By Beth Treffeisen
On the evening of Wednesday, Nov. 8 Inquilinos Boricuas en Accion (IBA) launched their year-long 50th anniversary celebration with a cocktail event hosted by The Boston Foundation at Davio’s Northern Italian Steakhouse.
Surrounded by elected state officials and leading local executives, IBA CEO Vanessa Calderon-Rosado kicked off the milestone year with an unveiling of the organization’s 50th anniversary event series starting in 2018. To make the night sparkle even more, The Boston Foundation announced a commitment of $25,000 towards the organization.
“As we reflect on our past and our founders, we can’t help but think about the legacy that a community can leave behind,” said Calderon-Rosado. “Our founders knew that their community needed affordable housing, economic and educational programs, and residential services, but they also knew that they had the power and the will to make it happen.”
IBA is a community development corporation and dynamic community builder that empowers and engages individuals and families to improve their lives through high-quality housing, education, and arts programs.
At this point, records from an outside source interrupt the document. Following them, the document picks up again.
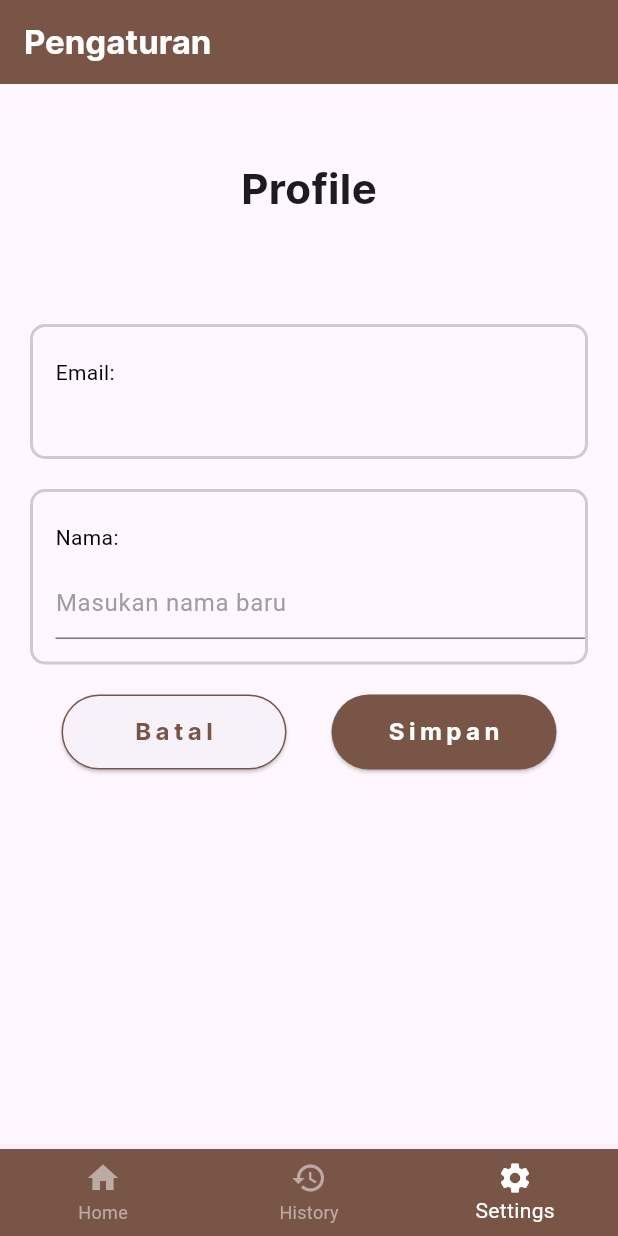
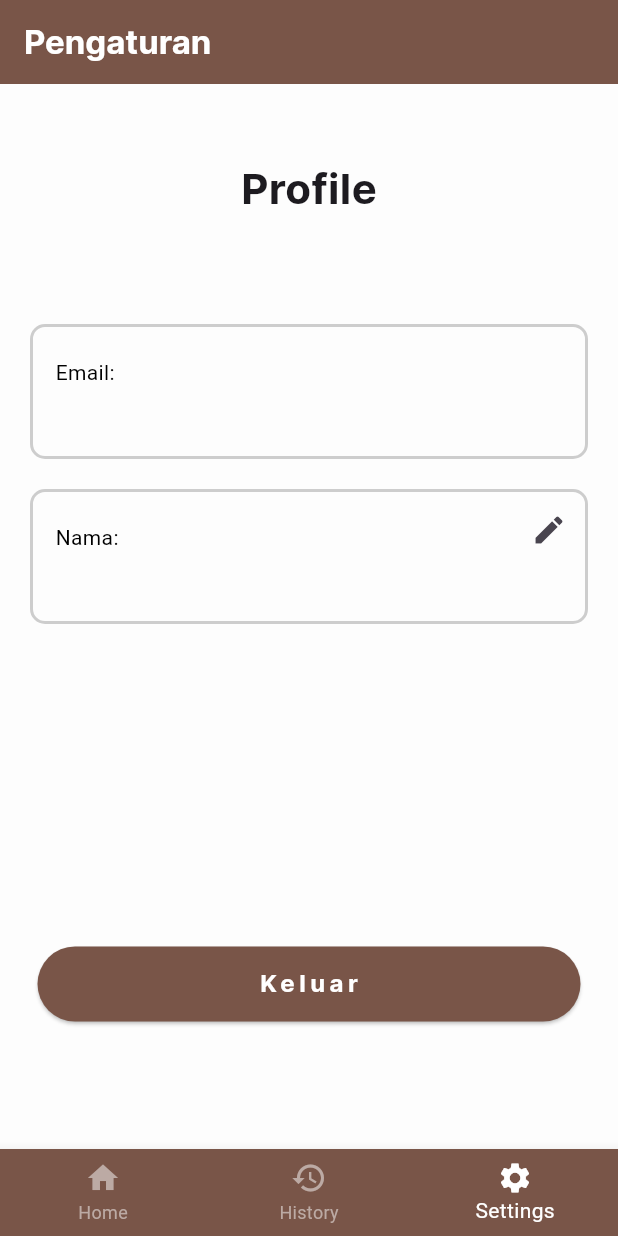
Before and after one commit to YusrilMaqoshidana/project-ppl-agroindustri, a Flutter app: the screen it shows once a user with an empty profile is signed in, item 3 of the bottom bar chosen, on a phone screen of 412 x 824 dp. Run offline on Flutter 3.47's test engine with Material 3 defaults, Android fonts, the phone set to English and light mode, and no system bars; our stand-ins replace cloud_firestore, firebase_auth, firebase_core; accounts and stored records are empty.

Commit message:
fix: backgroundcolor

```diff
--- a/lib/pages/Homepage/settings_page.dart
+++ b/lib/pages/Homepage/settings_page.dart
@@ -13,7 +13,7 @@ class SettingsPage extends StatefulWidget {
 }
 
 TextEditingController valueController = TextEditingController();
-bool _isEdit = false;
+bool _isEdit = true;
 late User? currentUser;
 final users = FirebaseFirestore.instance.collection("users");
 
@@ -133,6 +133,7 @@ class _SettingsPageState extends State<SettingsPage> {
   @override
   Widget build(BuildContext context) {
     return Scaffold(
+      backgroundColor: Color.fromRGBO(253, 253, 253, 100),
       appBar: AppBar(
         title: _title(),
         backgroundColor: Colors.brown,
--- a/lib/pages/auth/forgot_password_page.dart
+++ b/lib/pages/auth/forgot_password_page.dart
@@ -60,6 +60,7 @@ class _ForgotPasswordPageState extends State<ForgotPasswordPage> {
   @override
   Widget build(BuildContext context) {
     return Scaffold(
+      backgroundColor: Color.fromRGBO(253, 253, 253, 100),
       appBar: AppBar(
         backgroundColor: Colors.white,
       ),
--- a/lib/pages/auth/login_page.dart
+++ b/lib/pages/auth/login_page.dart
@@ -94,6 +94,7 @@ class _LoginPageState extends State<LoginPage> {
   @override
   Widget build(BuildContext context) {
     return Scaffold(
+      backgroundColor: Color.fromRGBO(253, 253, 253, 100),
       body: SingleChildScrollView(
         child: Container(
           margin: const EdgeInsets.symmetric(horizontal: 25, vertical: 80),
--- a/lib/pages/auth/register_page.dart
+++ b/lib/pages/auth/register_page.dart
@@ -100,6 +100,7 @@ class _RegisterPageState extends State<RegisterPage> {
   @override
   Widget build(BuildContext context) {
     return Scaffold(
+      backgroundColor: Color.fromRGBO(253, 253, 253, 100),
       appBar: AppBar(
         backgroundColor: const Color.fromARGB(0, 0, 0, 0),
       ),
--- a/lib/utils/auth_login.dart
+++ b/lib/utils/auth_login.dart
@@ -2,7 +2,6 @@ import 'package:firebase_auth/firebase_auth.dart';
 import 'package:flutter/material.dart';
 import 'package:gencoff_app/utils/bottom_navigasi.dart';
 import 'package:gencoff_app/pages/auth/login_page.dart';
-import 'package:gencoff_app/view_model/firebase_provider.dart';
 
 class AuthLogin extends StatelessWidget {
   const AuthLogin({Key? key}) : super(key: key); // Perbaikan pada konstruktor
@@ -11,18 +10,16 @@ class AuthLogin extends StatelessWidget {
   Widget build(BuildContext context) {
     return Scaffold(
       body: StreamBuilder<User?>(
-        stream: Firebase().authStateChanges,
+        stream: FirebaseAuth.instance.authStateChanges(),
         builder: (context, snapshot) {
           if (snapshot.connectionState == ConnectionState.waiting) {
-            // Tampilkan indikator loading jika stream sedang menunggu
             return const Center(
               child: CircularProgressIndicator(),
             );
           } else if (snapshot.hasData && snapshot.data != null) {
-            // Jika ada pengguna yang masuk, tampilkan FirstPage
+
             return BottomNavigasi();
           } else {
-            // Jika tidak ada pengguna yang masuk, tampilkan LoginPage
             return LoginPage();
           }
         },
--- a/lib/utils/bottom_navigasi.dart
+++ b/lib/utils/bottom_navigasi.dart
@@ -4,7 +4,7 @@ import 'package:gencoff_app/pages/Homepage/history_page.dart';
 import 'package:gencoff_app/pages/Homepage/settings_page.dart';
 
 class BottomNavigasi extends StatefulWidget {
-  BottomNavigasi({super.key});
+  const BottomNavigasi({super.key});
 
   @override
   State<BottomNavigasi> createState() => _BottomNavigasiState();
@@ -37,7 +37,7 @@ class _BottomNavigasiState extends State<BottomNavigasi> {
         unselectedItemColor: Colors.brown[200], // Warna coklat muda untuk item yang tidak dipilih
         currentIndex: _selectedIndex,
         onTap: _navigateBottomBar,
-        items: [
+        items: const [
           BottomNavigationBarItem(
             icon: Icon(
               Icons.home,
```
Also changed, not shown: lib/pages/Homepage/history_page.dart (+31 -14 lines), lib/pages/Homepage/home_page_owner.dart (+4 -3 lines), lib/pages/Homepage/wifi_manager_page.dart (+6 -6 lines).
IBA grew from efforts to fight displacement amidst gentrification in the South End during the late 1960s. For more than four decades, IBA has built an affordable, safe, healthy, and supportive environment for diverse residents and has been a driving force in the South End and across the city as a leading non-profit owner and developer of affordable housing.
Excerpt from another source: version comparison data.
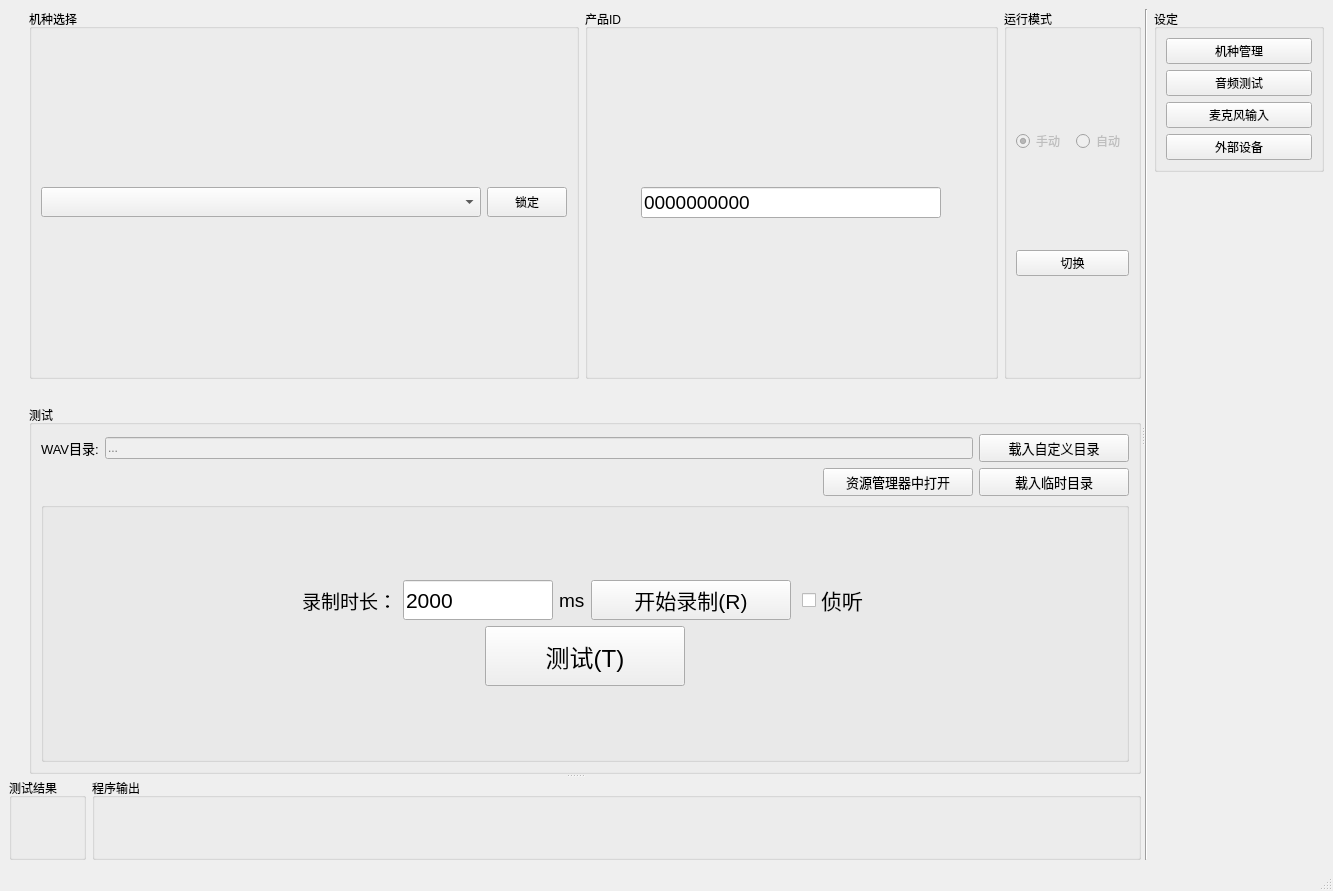
YeeeeRQ/SpeakerTest, file mainwindow.ui: the form before one commit.
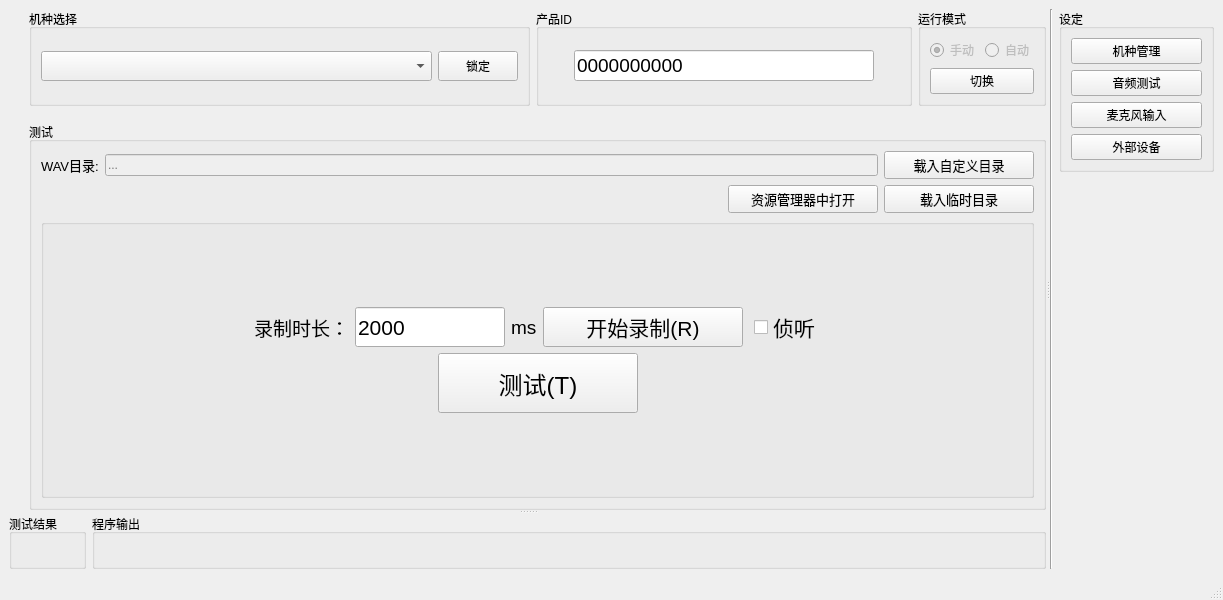
The form after the commit. Custom widgets are drawn as their Qt base class.

```diff
--- a/mainwindow.ui
+++ b/mainwindow.ui
@@ -6,8 +6,8 @@
    <rect>
     <x>0</x>
     <y>0</y>
-    <width>1333</width>
-    <height>891</height>
+    <width>1223</width>
+    <height>600</height>
    </rect>
   </property>
   <property name="minimumSize">
@@ -64,7 +64,7 @@
           </spacer>
          </item>
          <item>
-          <layout class="QVBoxLayout" name="verticalLayout_7" stretch="0,0,0">
+          <layout class="QVBoxLayout" name="verticalLayout_7" stretch="0,0,1">
            <item>
             <layout class="QHBoxLayout" name="horizontalLayout_5" stretch="4,3,1">
              <item>
@@ -225,7 +225,7 @@
              <property name="sizeHint" stdset="0">
               <size>
                <width>20</width>
-               <height>20</height>
+               <height>10</height>
               </size>
              </property>
             </spacer>
```
Left out of the diff: 2 changed lines with no effect on the pictures.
In the light of rising living costs in Boston and its disproportionate impact on low-income and minority residents, IBA has a fundraising goal of $250,000 which they will dedicate to providing more affordable housing, as well as promoting economic mobility, artistic enrichment and educational opportunities for the city’s most vulnerable citizens.
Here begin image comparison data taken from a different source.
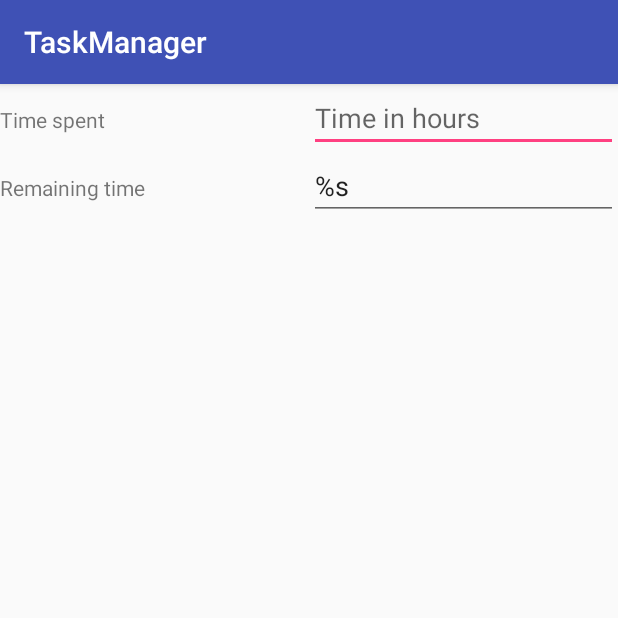
After one commit to Aleksa14/mobileapp-managetime, an Android app: the LoggingActivity screen opened directly, with no data from a screen before it, on a phone screen of 412 x 824 dp, the top half of it. The commit adds this screen. Run offline under Robolectric (Android 15) with nearby library versions, the phone set to English and light mode, and no system bars.

Commit message:
small cleaning of code , add logging

```diff
--- a/app/src/main/java/com/example/olaor/taskmanager/CalendarService.java
+++ b/app/src/main/java/com/example/olaor/taskmanager/CalendarService.java
@@ -74,7 +74,6 @@ public class CalendarService {
                         " = ? AND " +
                         CalendarContract.Calendars.ACCOUNT_TYPE +
                         " = ? ";
-        // use the same values as above:
         String[] selArgs =
                 new String[]{
                         ACCOUNT_NAME,
@@ -100,7 +99,6 @@ public class CalendarService {
     public static void insertTasksToCalendar(Task task, Context context) {
         long calId = getCalendarId(context);
         if (calId == -1) {
-            // no calendar account; react meaningfully
             return;
         }
         Calendar cal = new GregorianCalendar();
--- /dev/null
+++ b/app/src/main/java/com/example/olaor/taskmanager/LoggingActivity.java
@@ -0,0 +1,13 @@
+package com.example.olaor.taskmanager;
+
+import android.support.v7.app.AppCompatActivity;
+import android.os.Bundle;
+
+public class LoggingActivity extends AppCompatActivity {
+
+    @Override
+    protected void onCreate(Bundle savedInstanceState) {
+        super.onCreate(savedInstanceState);
+        setContentView(R.layout.activity_logging);
+    }
+}
--- a/app/src/main/java/com/example/olaor/taskmanager/TaskManager/Schedulers/Scheduler.java
+++ b/app/src/main/java/com/example/olaor/taskmanager/TaskManager/Schedulers/Scheduler.java
@@ -10,7 +10,9 @@ import com.example.olaor.taskmanager.TaskManager.Data.Task;
 import java.util.List;
 import java.util.ListIterator;
 
-
+/**
+ *
+ */
 public class Scheduler {
 
     private Project project;
--- a/app/src/main/java/com/example/olaor/taskmanager/TaskManager/Schedulers/TimeLine.java
+++ b/app/src/main/java/com/example/olaor/taskmanager/TaskManager/Schedulers/TimeLine.java
@@ -52,10 +52,6 @@ public class TimeLine implements Runnable{
                     e.printStackTrace();
                 }
             }
-//            CalendarService.createCalendar(context);
-//            for (Task t : taskList) {
-//                CalendarService.insertTasksToCalendar(t, context);
-//            }
         }
     }
 }
--- /dev/null
+++ b/app/src/main/res/layout/activity_logging.xml
@@ -0,0 +1,52 @@
+<?xml version="1.0" encoding="utf-8"?>
+<LinearLayout xmlns:android="http://schemas.android.com/apk/res/android"
+    xmlns:tools="http://schemas.android.com/tools"
+    android:id="@+id/activity_logging"
+    android:layout_width="match_parent"
+    android:layout_height="match_parent"
+    tools:context="com.example.olaor.taskmanager.LoggingActivity"
+    android:orientation="vertical">
+
+    <LinearLayout
+        android:layout_width="match_parent"
+        android:layout_height="wrap_content"
+        android:orientation="horizontal">
+
+        <TextView
+            android:layout_width="match_parent"
+            android:layout_height="wrap_content"
+            android:text="@string/time_spent"
+            android:layout_weight="1"/>
+
+        <EditText
+            android:layout_width="match_parent"
+            android:layout_height="wrap_content"
+            android:hint="@string/time_in_hours"
+            android:inputType="number"
+            android:layout_weight="1"
+            android:id="@+id/time_spent"/>
+
+    </LinearLayout>
+
+    <LinearLayout
+        android:layout_width="match_parent"
+        android:layout_height="wrap_content"
+        android:orientation="horizontal">
+
+        <TextView
+            android:layout_width="match_parent"
+            android:layout_height="wrap_content"
+            android:layout_weight="1"
+            android:text="@string/remaining_time" />
+
+        <EditText
+            android:layout_width="match_parent"
+            android:layout_height="wrap_content"
+            android:layout_weight="1"
+            android:id="@+id/estimate_time_change"
+            android:text="@string/text"
+            />
+
+        </LinearLayout>
+
+</LinearLayout>
--- a/app/src/main/res/values/strings.xml
+++ b/app/src/main/res/values/strings.xml
@@ -89,4 +89,7 @@
     <string name="pref_title_vibrate">Vibrate</string>
     <string name="apply">Apply</string>
     <string name="text">%s</string>
+    <string name="time_spent">Time spent</string>
+    <string name="time_in_hours">Time in hours</string>
+    <string name="remaining_time">Remaining time</string>
 </resources>
```
Also changed, not shown: app/src/main/AndroidManifest.xml (+5 -4 lines), app/src/main/java/com/example/olaor/taskmanager/AlarmService.java (added, +42 -0 lines), app/src/main/java/com/example/olaor/taskmanager/MainActivity.java (deleted, +0 -98 lines), app/src/main/java/com/example/olaor/taskmanager/NotificationReceiver.java (added, +17 -0 lines), app/src/main/java/com/example/olaor/taskmanager/ShowCalendarActivity.java (deleted, +0 -36 lines), app/src/main/java/com/example/olaor/taskmanager/TaskManager/Data/AppDatabase.java (+4 -5 lines), app/src/main/java/com/example/olaor/taskmanager/TaskManager/Data/Project.java (+2 -54 lines), app/src/main/java/com/example/olaor/taskmanager/TaskManager/Data/Task.java (+1 -29 lines), app/src/main/res/layout/activity_main.xml (deleted, +0 -18 lines).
“I think at a time like this it is important to remember just how implausible a story like this is,” said Paul Grogan, president of the Boston Foundation. “You couldn’t have made this up. A group of mostly low-income citizens dared to take on city government to gain this property and did what they did to it to eventually gain national acclaim is amazing.”
“At times like these it is important that we work to make something that seems implausible, possible and we’re going to have to do that in this community to fix the problems that we have.”
The series of upcoming events include: a History Forum on April 11 that will exhibit IBA’s long-standing advocacy work and impact on the South End, Festival Betances on July 21-22, which will showcase the cultural vibrancy of the international Latino community through music, dance and art and a momentous 50th Anniversary Gala and Closing Celebration on November 3, which will celebrate IBA’s past and identify how to build an even stronger future.
Visit ibaboston.org for more information.